High Commissions Two Iconic Designers for Exhibition Opening in June
ATLANTA, GA.- The High Museum of Art has commissioned two new major works by Dutch designer Joris Laarman and the Japanese design collective nendo to be installed this spring in Atlanta. Laarman’s “Digital Matter” and nendo’s “Visible Structures” will be completed and included in the exhibition “Modern by Design,” on view from June 4 through August 21, 2011. Along with these new commissions, the exhibition’s installations will also feature approximately 23 works from the High’s growing collection of contemporary design that showcase late twentieth- and early twenty-first-century design. The portion of the exhibition from The Museum of Modern Art will feature a selection of works chronicling three key moments in MoMA’s design collection and exhibition history: “Machine Art” (1934), “Good Design” (1950–1955) and “Italy: The New Domestic Landscape” (1972).
“Our visitors will encounter some of the best and most fascinating design of the past, present and future in this exhibition,” commented David Brenneman, the High’s Director of Collections and Exhibitions. “The addition of these new commissions by Laarman and nendo show the High’s commitment to fostering and promoting cutting-edge contemporary design in Atlanta and the Southeast.”
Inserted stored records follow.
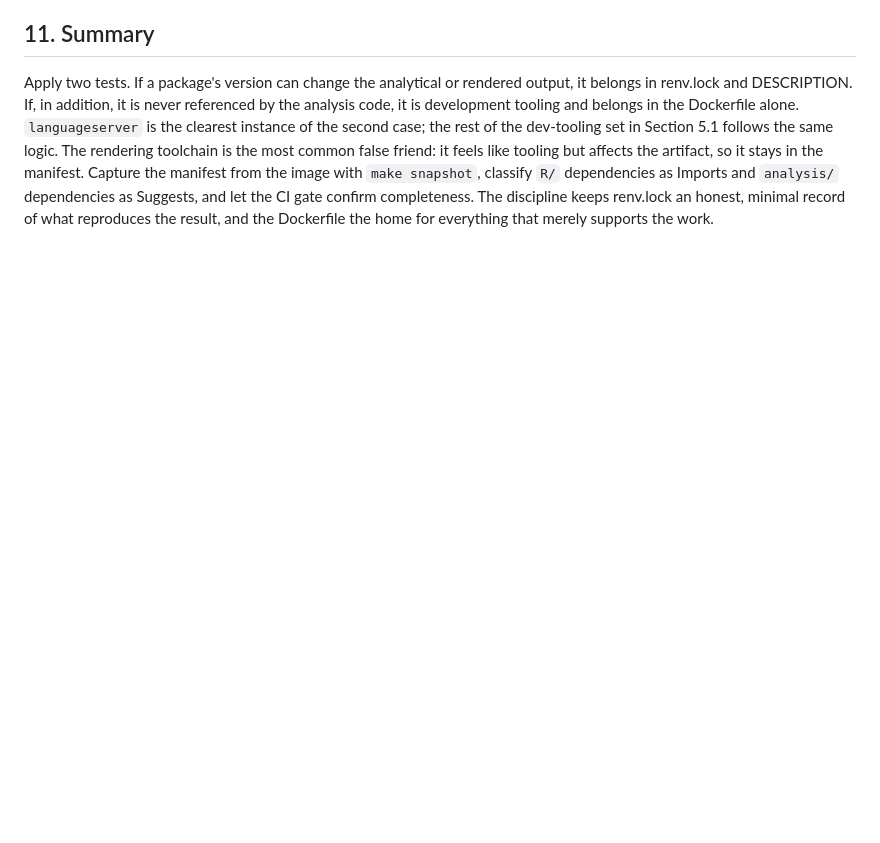
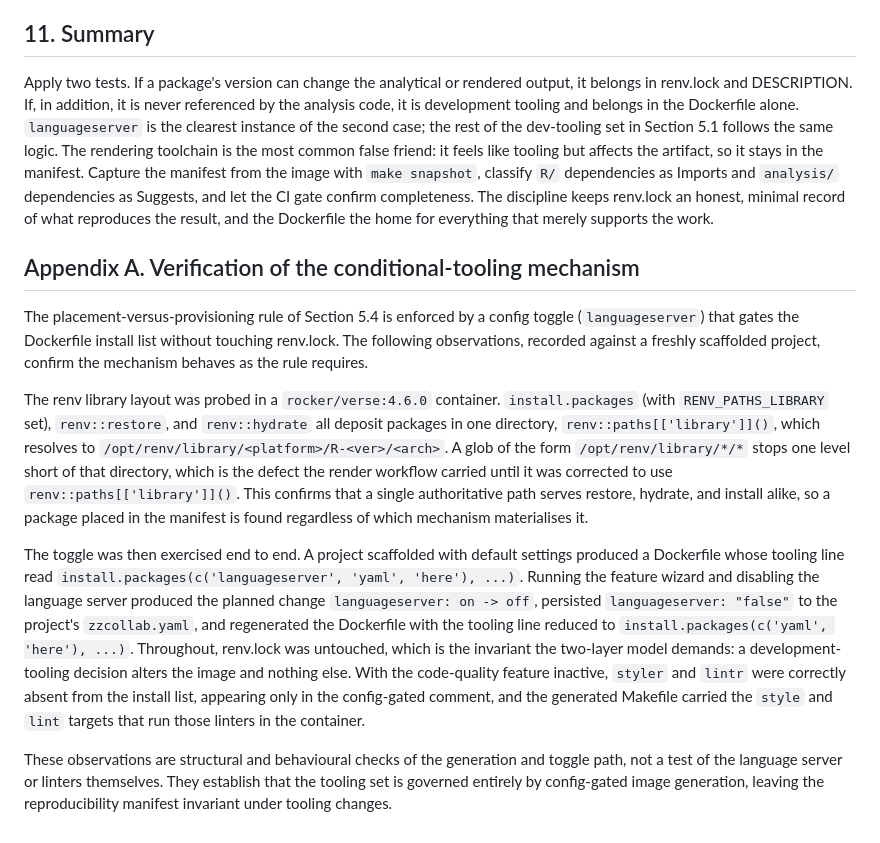
Before and after one commit to rgt47/zzcollab, a Markdown page: docs/package-placement-whitepaper.md, the part around the change. GitHub-like rendering; blank space fills up the shorter version.

Commit message:
whitepaper: add Appendix A verifying the conditional-tooling mechanism
Records the container-probed renv library layout (install/restore/hydrate all
land in renv::paths[['library']]()) and the end-to-end languageserver toggle:
default scaffold installs languageserver; disabling it via the wizard persists
languageserver=false, regenerates the Dockerfile without it, and leaves
renv.lock untouched. Grounds Section 5.4's placement-versus-provisioning rule
in observed behaviour.

```diff
--- a/docs/package-placement-whitepaper.md
+++ b/docs/package-placement-whitepaper.md
@@ -317,3 +317,41 @@ from the image with `make snapshot`, classify `R/` dependencies as Imports and
 The discipline keeps renv.lock an honest, minimal record of what reproduces the
 result, and the Dockerfile the home for everything that merely supports the
 work.
+
+## Appendix A. Verification of the conditional-tooling mechanism
+
+The placement-versus-provisioning rule of Section 5.4 is enforced by a config
+toggle (`languageserver`) that gates the Dockerfile install list without
+touching renv.lock. The following observations, recorded against a freshly
+scaffolded project, confirm the mechanism behaves as the rule requires.
+
+The renv library layout was probed in a `rocker/verse:4.6.0` container.
+`install.packages` (with `RENV_PATHS_LIBRARY` set), `renv::restore`, and
+`renv::hydrate` all deposit packages in one directory,
+`renv::paths[['library']]()`, which resolves to
+`/opt/renv/library/<platform>/R-<ver>/<arch>`. A glob of the form
+`/opt/renv/library/*/*` stops one level short of that directory, which is the
+defect the render workflow carried until it was corrected to use
+`renv::paths[['library']]()`. This confirms that a single authoritative path
+serves restore, hydrate, and install alike, so a package placed in the manifest
+is found regardless of which mechanism materialises it.
+
+The toggle was then exercised end to end. A project scaffolded with default
+settings produced a Dockerfile whose tooling line read
+`install.packages(c('languageserver', 'yaml', 'here'), ...)`. Running the
+feature wizard and disabling the language server produced the planned change
+`languageserver: on -> off`, persisted `languageserver: "false"` to the
+project's `zzcollab.yaml`, and regenerated the Dockerfile with the tooling line
+reduced to `install.packages(c('yaml', 'here'), ...)`. Throughout, renv.lock
+was untouched, which is the invariant the two-layer model demands: a
+development-tooling decision alters the image and nothing else. With the
+code-quality feature inactive, `styler` and `lintr` were correctly absent from
+the install list, appearing only in the config-gated comment, and the generated
+Makefile carried the `style` and `lint` targets that run those linters in the
+container.
+
+These observations are structural and behavioural checks of the generation and
+toggle path, not a test of the language server or linters themselves. They
+establish that the tooling set is governed entirely by config-gated image
+generation, leaving the reproducibility manifest invariant under tooling
+changes.
```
“Digital Matter” by Joris Laarman Lab
Dutch designer Joris Laarman and his lab have conceived “Digital Matter,” a kinetic installation involving a robot that will construct, disassemble and reconstruct an object over an extended period of time. The installation will feature a mounted robotic arm that is programmed to build relatively high-definition, digitally ornamented side tables in three different resolutions using thousands of tiny building blocks.
Inspired by scientific research on programmable matter by Hod Lipson of Cornell and Daniela Rus of MIT, the idea for the installation derives from Laarman’s interest in harnessing new developments in the field of digital manufacturing and molecular building blocks. By using programmable robots that can construct objects out of three-dimensional digital units called voxels, the artist can create designs that can theoretically be manufactured anywhere in the world. Moreover, one can make new designs at will using the same basic material.
The High has previously acquired three works by Joris Laarman for its collection, which will be also included in “Modern by Design.” These include the “Leaf table” (2010), “Bone armchair” (2008) and “Ivy wall climbing system” (2004).
Joris Laarman established his laboratory and studio in Amsterdam, The Netherlands, in 2004, where he and his colleagues create thought-provoking experimental works in collaboration with scientists and artists from around the world. Recently, Laarman co-founded MakeMe, a new ambitious platform for downloadable design, local craft and digital fabrication. Born in 1979, Laarman studied at the Eindhoven Design Academy, The Netherlands. His work has been widely publicized and shown in numerous exhibitions worldwide since 2003. Laarman’s work can be found in the permanent collections of several leading museums, including The Museum of Modern Art, New York; the Smithsonian Cooper-Hewitt National Design Museum, New York; the High Museum of Art, Atlanta; the Museum of Fine Arts, Houston; the Art Institute of Chicago; the Centre Pompidou, Paris; the Centraal Museum, Utrecht, The Netherlands; and the Groninger Museum, Groningen, The Netherlands.
“Visible Structures” by nendo
The Tokyo-based Japanese design collective nendo will create “Visible Structures,” an installation of more than 12 pieces of furniture―benches, stools, chairs, tables and bookcases―all made of form core reinforced with a special industrial-strength graphite (carbon) tape. The graphite tape will be applied to the form core in patterns inspired by the early abstract paintings of the Dutch artist Piet Mondrian and the De Stijl movement.
The High previously acquired three “Cabbage Chairs,” (2010) by nendo for its collection; they will also be on view in “Modern by Design.” Nendo describes its design, stating, “The primitive design of the chair responds gently to fabrication and distribution costs and environmental concerns, the kinds of issues that face our 21st-century selves.”
Founded in 2002 and led by Oki Sato, nendo is internationally recognized and renowned, earning more than 20 design awards for its simple and functional yet striking and playful work in interiors, furniture, product design, graphics and architecture. nendo’s work can be found in the collections of The Museum of Modern Art, New York; the Musée des Arts Decoratifs, Paris; the Museum of Arts and Design, New York; the Smithsonian Cooper-Hewitt National Design Museum, New York; The Montreal Museum of Fine Arts, Montreal; the Design Museum Holon, Israel; The Israel Museum, Jerusalem; and the High Museum of Art, Atlanta.